### EXERCISE INSTRUCTIONS
Please return the lines of the data that contain "shape".

### LISTED RECORDS

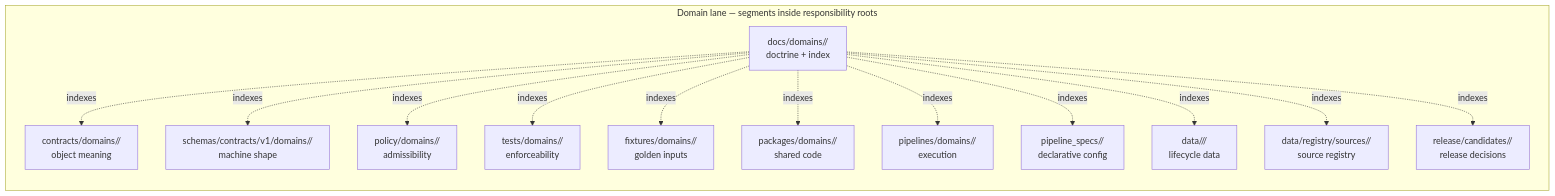
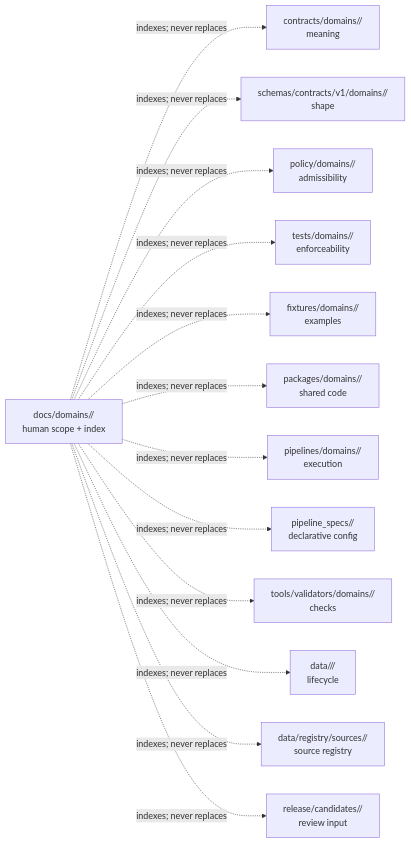
One commit to bartytime4life/Kansas-Frontier-Matrix changed the diagram in docs/domains/README.md. Above: the diagram before and after it, drawn with Mermaid. The commit also changed other lines of this file, not shown here.

Commit message:
docs(domains): modernize domain lane index

````diff
--- a/docs/domains/README.md
+++ b/docs/domains/README.md
@@ -200,30 +379,29 @@
 ```mermaid
 flowchart LR
-  subgraph LANE["Domain lane <slug> — segments inside responsibility roots"]
-    direction TB
-    DOCS["docs/domains/<slug>/<br/>doctrine + index"]
-    CONTRACTS["contracts/domains/<slug>/<br/>object meaning"]
-    SCHEMAS["schemas/contracts/v1/domains/<slug>/<br/>machine shape"]
+    DOCS["docs/domains/<slug>/<br/>human scope + index"]
+    CONTRACTS["contracts/domains/<slug>/<br/>meaning"]
+    SCHEMAS["schemas/contracts/v1/domains/<slug>/<br/>shape"]
     POLICY["policy/domains/<slug>/<br/>admissibility"]
     TESTS["tests/domains/<slug>/<br/>enforceability"]
-    FIXTURES["fixtures/domains/<slug>/<br/>golden inputs"]
+    FIXTURES["fixtures/domains/<slug>/<br/>examples"]
     PACKAGES["packages/domains/<slug>/<br/>shared code"]
     PIPELINES["pipelines/domains/<slug>/<br/>execution"]
     PSPECS["pipeline_specs/<slug>/<br/>declarative config"]
-    DATA["data/<phase>/<slug>/<br/>lifecycle data"]
+    TOOLS["tools/validators/domains/<slug>/<br/>checks"]
+    DATA["data/<phase>/<slug>/<br/>lifecycle"]
     REGISTRY["data/registry/sources/<slug>/<br/>source registry"]
-    RELEASE["release/candidates/<slug>/<br/>release decisions"]
-  end
+    RELEASE["release/candidates/<slug>/<br/>review input"]
 
-  DOCS -. indexes .-> CONTRACTS
-  DOCS -. indexes .-> SCHEMAS
-  DOCS -. indexes .-> POLICY
-  DOCS -. indexes .-> TESTS
-  DOCS -. indexes .-> FIXTURES
-  DOCS -. indexes .-> PACKAGES
-  DOCS -. indexes .-> PIPELINES
-  DOCS -. indexes .-> PSPECS
-  DOCS -. indexes .-> DATA
-  DOCS -. indexes .-> REGISTRY
-  DOCS -. indexes .-> RELEASE
+    DOCS -. "indexes; never replaces" .-> CONTRACTS
+    DOCS -. "indexes; never replaces" .-> SCHEMAS
+    DOCS -. "indexes; never replaces" .-> POLICY
+    DOCS -. "indexes; never replaces" .-> TESTS
+    DOCS -. "indexes; never replaces" .-> FIXTURES
+    DOCS -. "indexes; never replaces" .-> PACKAGES
+    DOCS -. "indexes; never replaces" .-> PIPELINES
+    DOCS -. "indexes; never replaces" .-> PSPECS
+    DOCS -. "indexes; never replaces" .-> TOOLS
+    DOCS -. "indexes; never replaces" .-> DATA
+    DOCS -. "indexes; never replaces" .-> REGISTRY
+    DOCS -. "indexes; never replaces" .-> RELEASE
 ```
````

### REPLY
-    SCHEMAS["schemas/contracts/v1/domains/<slug>/<br/>machine shape"]
+    SCHEMAS["schemas/contracts/v1/domains/<slug>/<br/>shape"]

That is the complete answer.